Suggestions:
I have discovered that learning many different core workouts and frequently changing which ones I include in my ‘routine’ confuses my body and lets me see faster and better results (aka: muscle confusion). I have also learned that your core (abs, obliques, lower back) is a large grouping of muscles that should be treated like any other muscle your work out. When building muscle, it is suggested to focus on a muscle group intensely, and then giving that muscle group a few days to relax and recover. With this said, I only do core workouts about 2-3 times a week. I work very hard doing many different ab and core workouts, basically exhausting the muscles and then give them a few days to really recover so I can hit the workouts hard again when they are ready.

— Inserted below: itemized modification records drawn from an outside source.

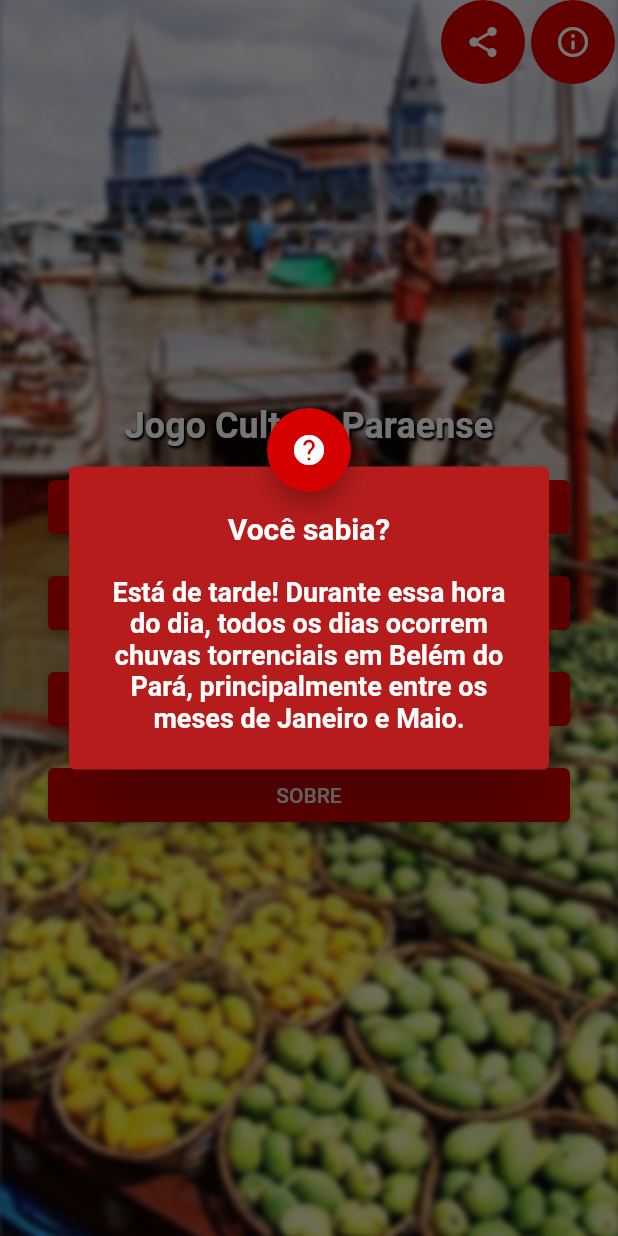
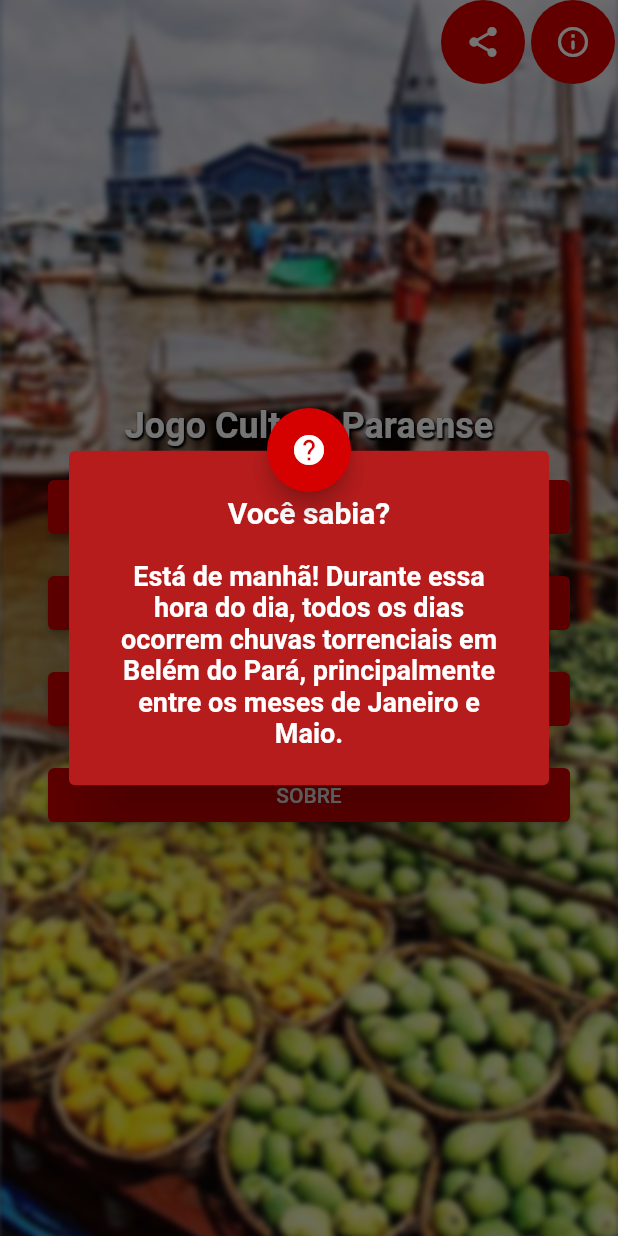
Before and after one commit to Jogo-Cultura-Paraense/Jogo-Cultura-Paraense, a Flutter app: the screen it shows after launch, after a tap on the "info outline" icon, on a phone screen of 412 x 824 dp. Run offline on Flutter 3.47's test engine with Material 2 defaults, Android fonts, the phone set to English and light mode, and no system bars; our stand-ins replace bloc, flutter_bloc, share.

Commit message:
loading and mock api calls

```diff
--- a/jogo_cultura_paraense/lib/app.dart
+++ b/jogo_cultura_paraense/lib/app.dart
@@ -1,10 +1,14 @@
 import 'package:flutter/material.dart';
+import 'package:flutter_bloc/flutter_bloc.dart';
+import 'package:jogo_cultura_paraense/bloc/home_bloc.dart';
 import 'pages/pages.dart';
 
 class App extends StatelessWidget {
   @override
   Widget build(BuildContext context) {
-    return MaterialApp(
+    return BlocProvider<HomeBloc>(
+      create: (context) => HomeBloc(),
+      child: MaterialApp(
         title: 'Jogo Cultura Paraense',
         theme: ThemeData(
           primaryColor: Colors.red[900],
@@ -23,6 +27,7 @@ class App extends StatelessWidget {
           }
         },
         initialRoute: LoadingPage.routeName,
+      ),
     );
   }
 }
--- /dev/null
+++ b/jogo_cultura_paraense/lib/bloc/home_bloc.dart
@@ -0,0 +1,29 @@
+import 'dart:async';
+
+import 'package:bloc/bloc.dart';
+import 'package:jogo_cultura_paraense/model/home_assets.dart';
+import 'package:jogo_cultura_paraense/services/home_assets_service.dart';
+import 'package:meta/meta.dart';
+
+part 'home_event.dart';
+part 'home_state.dart';
+
+class HomeBloc extends Bloc<HomeEvent, HomeState> {
+  final HomeAssetsService _homeAssetsService = HomeAssetsService();
+  HomeBloc() : super(HomeInitial());
+
+  @override
+  Stream<HomeState> mapEventToState(
+    HomeEvent event,
+  ) async* {
+    if (event is LoadHomeAssets) {
+      yield HomeAssetsLoading();
+      try {
+        HomeAssets homeAssets = await _homeAssetsService.getBackgroundImage();
+        yield HomeAssetsLoaded(homeAssets);
+      } catch (error) {
+        yield HomeAssetsFailed(error.toString());
+      }
+    }
+  }
+}
--- /dev/null
+++ b/jogo_cultura_paraense/lib/bloc/home_event.dart
@@ -0,0 +1,10 @@
+part of 'home_bloc.dart';
+
+@immutable
+abstract class HomeEvent {}
+
+class LoadHomeAssets extends HomeEvent {}
+
+class CompleteHomeAssets extends HomeEvent {}
+
+class FailHomeAssets extends HomeEvent {}
--- /dev/null
+++ b/jogo_cultura_paraense/lib/bloc/home_state.dart
@@ -0,0 +1,18 @@
+part of 'home_bloc.dart';
+
+@immutable
+abstract class HomeState {}
+
+class HomeInitial extends HomeState {}
+
+class HomeAssetsLoading extends HomeState {}
+
+class HomeAssetsLoaded extends HomeState {
+  final HomeAssets homeAssets;
+  HomeAssetsLoaded(this.homeAssets);
+}
+
+class HomeAssetsFailed extends HomeState {
+  final String error;
+  HomeAssetsFailed(this.error);
+}
--- a/jogo_cultura_paraense/lib/components/home/info_alert.dart
+++ b/jogo_cultura_paraense/lib/components/home/info_alert.dart
@@ -1,22 +1,26 @@
 import 'package:flutter/material.dart';
+import 'package:flutter_bloc/flutter_bloc.dart';
+import 'package:jogo_cultura_paraense/bloc/home_bloc.dart';
 import 'package:jogo_cultura_paraense/components/alert_dialog.dart';
 
 class InfoAlert extends StatelessWidget {
   const InfoAlert({Key key}) : super(key: key);
 
-  String _getInfo() {
-    return 'Está de tarde! Durante essa hora do dia, todos os dias ocorrem chuvas torrenciais em Belém do Pará, principalmente entre os meses de Janeiro e Maio.';
-  }
-
   @override
   Widget build(BuildContext context) {
+    return BlocBuilder<HomeBloc, HomeState>(
+      buildWhen: (dynamic currentState, dynamic nextState) {
+        return currentState.homeAssets.background !=
+            nextState.homeAssets.background;
+      },
+      builder: (context, dynamic state) {
         return CustomAlertDialog(
           title: Text(
             'Você sabia?',
             textAlign: TextAlign.center,
           ),
           content: Text(
-        _getInfo(),
+            state.homeAssets.info,
             textAlign: TextAlign.center,
           ),
           floatingChild: FloatingActionButton(
@@ -24,5 +28,7 @@ class InfoAlert extends StatelessWidget {
             onPressed: () {},
           ),
         );
+      },
+    );
   }
 }
--- /dev/null
+++ b/jogo_cultura_paraense/lib/components/loading/loading_home.dart
@@ -0,0 +1,37 @@
+import 'package:flutter/material.dart';
+import 'package:flutter/widgets.dart';
+import 'package:flutter_bloc/flutter_bloc.dart';
+import 'package:jogo_cultura_paraense/bloc/home_bloc.dart';
+import 'package:jogo_cultura_paraense/components/loading_progress.dart';
+import 'package:jogo_cultura_paraense/pages/home_page.dart';
+
+class LoadingHomeAssets extends StatelessWidget {
+  const LoadingHomeAssets({Key key}) : super(key: key);
+
+  @override
+  Widget build(BuildContext context) {
+    // Wait for widget to load then send event
+    WidgetsBinding.instance.addPostFrameCallback((timeStamp) {
+      BlocProvider.of<HomeBloc>(context).add(LoadHomeAssets());
+    });
+    return BlocConsumer<HomeBloc, HomeState>(
+      builder: (context, state) {
+        return LoadingProgress(
+          loadingFailed: state is HomeAssetsFailed,
+          retryCallBack: () {
+            BlocProvider.of<HomeBloc>(context).add(LoadHomeAssets());
+          },
+        );
+      },
+      listener: (context, dynamic state) {
+        if (state is HomeAssetsFailed) {
+          Scaffold.of(context).showSnackBar(
+            SnackBar(content: Text(state.error)),
+          );
+        } else if (state is HomeAssetsLoaded) {
+          Navigator.of(context).popAndPushNamed(HomePage.routeName);
+        }
+      },
+    );
+  }
+}
--- /dev/null
+++ b/jogo_cultura_paraense/lib/components/loading_progress.dart
@@ -0,0 +1,47 @@
+import 'package:flutter/material.dart';
+
+class LoadingProgress extends StatelessWidget {
+  final bool _loadingFailed;
+  final Function _retryCallBack;
+  final Color _retryColor;
+  const LoadingProgress({
+    bool loadingFailed = false,
+    Function retryCallBack,
+    Color retryColor = Colors.white,
+    Key key,
+  })  : _loadingFailed = loadingFailed,
+        _retryCallBack = retryCallBack,
+        _retryColor = retryColor,
+        super(key: key);
+
+  @override
+  Widget build(BuildContext context) {
+    if (_loadingFailed) {
+      return Center(
+        child: FloatingActionButton(
+          elevation: 0,
+          backgroundColor: Colors.transparent,
+          child: Icon(Icons.refresh, color: _retryColor),
+          onPressed: () {
+            if (_retryCallBack == null) {
+              return null;
+            } else {
+              _retryCallBack();
+            }
+          },
+        ),
+      );
+    }
+    return Center(
+      child: Column(
+        mainAxisAlignment: MainAxisAlignment.center,
+        children: <Widget>[
+          CircularProgressIndicator(
+            backgroundColor: Colors.white,
+            strokeWidth: 3,
+          )
+        ],
+      ),
+    );
+  }
+}
--- /dev/null
+++ b/jogo_cultura_paraense/lib/model/home_assets.dart
@@ -0,0 +1,16 @@
+import 'package:flutter/material.dart';
+
+@immutable
+class HomeAssets {
+  final String background;
+  final String info;
+
+  const HomeAssets({this.background, this.info});
+
+  factory HomeAssets.fromJson(Map<String, dynamic> json) {
+    return HomeAssets(
+      background: json['background'],
+      info: json['info'],
+    );
+  }
+}
--- a/jogo_cultura_paraense/lib/pages/home_page.dart
+++ b/jogo_cultura_paraense/lib/pages/home_page.dart
@@ -1,5 +1,7 @@
 import 'package:flutter/material.dart';
 import 'package:flutter/widgets.dart';
+import 'package:flutter_bloc/flutter_bloc.dart';
+import 'package:jogo_cultura_paraense/bloc/home_bloc.dart';
 import 'package:share/share.dart';
 import 'package:jogo_cultura_paraense/components/home/home_components.dart';
 
@@ -7,36 +9,22 @@ class HomePage extends StatelessWidget {
   static const String routeName = '/home';
   const HomePage({Key key}) : super(key: key);
 
-  String checkTime() {
-    var now = new DateTime.now();
-    var period = "";
-    if (now.hour >= 6 && now.hour <= 12) {
-      period = "manhã";
-    } else if (now.hour >= 12 && now.hour <= 18) {
-      period = "tarde";
-    } else {
-      period = "noite";
-    }
-    return period;
-  }
-
-  String getImage() {
-    var period = checkTime();
-    if (period == "manhã")
-      return "lib/images/MorningBackground.png";
-    else if (period == "tarde")
-      return "lib/images/EveningBackground.png";
-    else
-      return "lib/images/NightBackground.png";
-  }
-
   @override
   Widget build(BuildContext context) {
-    return Container(
-        decoration: BoxDecoration(
+    return BlocBuilder<HomeBloc, HomeState>(
+      buildWhen: (dynamic currentState, dynamic nextState) {
+        return currentState.homeAssets.background !=
+            nextState.homeAssets.background;
+      },
+      builder: (context, dynamic state) {
+        return Container(
+          decoration: BoxDecoration(
             image: DecorationImage(
-                image: AssetImage(getImage()), fit: BoxFit.cover)),
-        child: Scaffold(
+              image: AssetImage(state.homeAssets.background),
+              fit: BoxFit.cover,
+            ),
+          ),
+          child: Scaffold(
             backgroundColor: Colors.transparent,
             extendBodyBehindAppBar: true,
             appBar: AppBar(
@@ -68,7 +56,11 @@ class HomePage extends StatelessWidget {
             body: Padding(
               padding: EdgeInsets.symmetric(horizontal: 32.0),
               child: MainMenu(),
-            )));
+            ),
+          ),
+        );
+      },
+    );
   }
 
   void _share(BuildContext context) {
--- a/jogo_cultura_paraense/lib/pages/loading_page.dart
+++ b/jogo_cultura_paraense/lib/pages/loading_page.dart
@@ -1,27 +1,13 @@
 import 'package:flutter/material.dart';
 import 'package:flutter/widgets.dart';
-import 'package:jogo_cultura_paraense/pages/home_page.dart';
-import 'dart:async';
+import 'package:jogo_cultura_paraense/components/loading/loading_home.dart';
 
-class LoadingPage extends StatefulWidget {
+class LoadingPage extends StatelessWidget {
   static const String routeName = '/';
-
   const LoadingPage({Key key}) : super(key: key);
 
   @override
-  State<StatefulWidget> createState() {
-    return StartState();
-  }
-}
-
-class StartState extends State<LoadingPage> {
   Widget build(BuildContext context) {
-    WidgetsBinding.instance.addPostFrameCallback((timeStamp) {
-      Timer(Duration(seconds: 4), () {
-        Navigator.of(context).popAndPushNamed(HomePage.routeName);
-      });
-    });
-
     return Container(
       decoration: BoxDecoration(
         image: DecorationImage(
@@ -30,17 +16,7 @@ class StartState extends State<LoadingPage> {
       ),
       child: Scaffold(
         backgroundColor: Colors.transparent,
-        body: Center(
-          child: Column(
-            mainAxisAlignment: MainAxisAlignment.center,
-            children: <Widget>[
-              CircularProgressIndicator(
-                backgroundColor: Colors.white,
-                strokeWidth: 3,
-              )
-            ],
-          ),
-        ),
+        body: const LoadingHomeAssets(),
       ),
     );
   }
--- /dev/null
+++ b/jogo_cultura_paraense/lib/services/home_assets_service.dart
@@ -0,0 +1,51 @@
+import 'package:jogo_cultura_paraense/model/home_assets.dart';
+
+enum TimePeriod { morning, afternoon, night }
+
+class HomeAssetsService {
+  Future<HomeAssets> getBackgroundImage() async {
+    try {
+      await Future.delayed(Duration(seconds: 4));
+      TimePeriod period = checkTime();
+      if (period == TimePeriod.morning) {
+        return HomeAssets.fromJson(
+          {
+            'background': 'lib/images/MorningBackground.png',
+            'info':
+                'Está de manhã! Durante essa hora do dia, todos os dias ocorrem chuvas torrenciais em Belém do Pará, principalmente entre os meses de Janeiro e Maio.'
+          },
+        );
+      } else if (period == TimePeriod.afternoon) {
+        return HomeAssets.fromJson(
+          {
+            'background': 'lib/images/EveningBackground.png',
+            'info':
+                'Está de tarde! Durante essa hora do dia, todos os dias ocorrem chuvas torrenciais em Belém do Pará, principalmente entre os meses de Janeiro e Maio.'
+          },
+        );
+      } else
+        return HomeAssets.fromJson(
+          {
+            'background': 'lib/images/NightBackground.png',
+            'info':
+                'Está de noite! Durante essa hora do dia, todos os dias ocorrem chuvas torrenciais em Belém do Pará, principalmente entre os meses de Janeiro e Maio.'
+          },
+        );
+    } catch (error) {
+      throw Exception(error.toString);
+    }
+  }
+
+  TimePeriod checkTime() {
+    DateTime now = new DateTime.now();
+    TimePeriod period;
+    if (now.hour >= 6 && now.hour <= 12) {
+      period = TimePeriod.morning;
+    } else if (now.hour >= 12 && now.hour <= 18) {
+      period = TimePeriod.afternoon;
+    } else {
+      period = TimePeriod.night;
+    }
+    return period;
+  }
+}
--- a/jogo_cultura_paraense/pubspec.yaml
+++ b/jogo_cultura_paraense/pubspec.yaml
@@ -29,6 +29,8 @@ dependencies:
   # Use with the CupertinoIcons class for iOS style icons.
   cupertino_icons: ^1.0.0
   share: '>=0.6.5+4 <2.0.0'
+  flutter_bloc: ^6.1.1
+  http: ^0.12.2
 
 dev_dependencies:
   flutter_test:
```
Also changed, not shown: jogo_cultura_paraense/pubspec.lock. Lines whose indentation alone changed are shown as unchanged.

How long do I work my core?
I treat my core like any other muscle; therefore I dedicate a full day to just working on my core. A normal day would include about 30 minutes of cardio, followed by about 45 minutes to an hour of of core exercises. I know many people who do core exercises every day for about 10 minutes after their workouts, but at least in my case, I have found that truly focusing hard on my abs, obliques, and lower back and exhausting them only 2-3 days a week gives me the results I would like to see.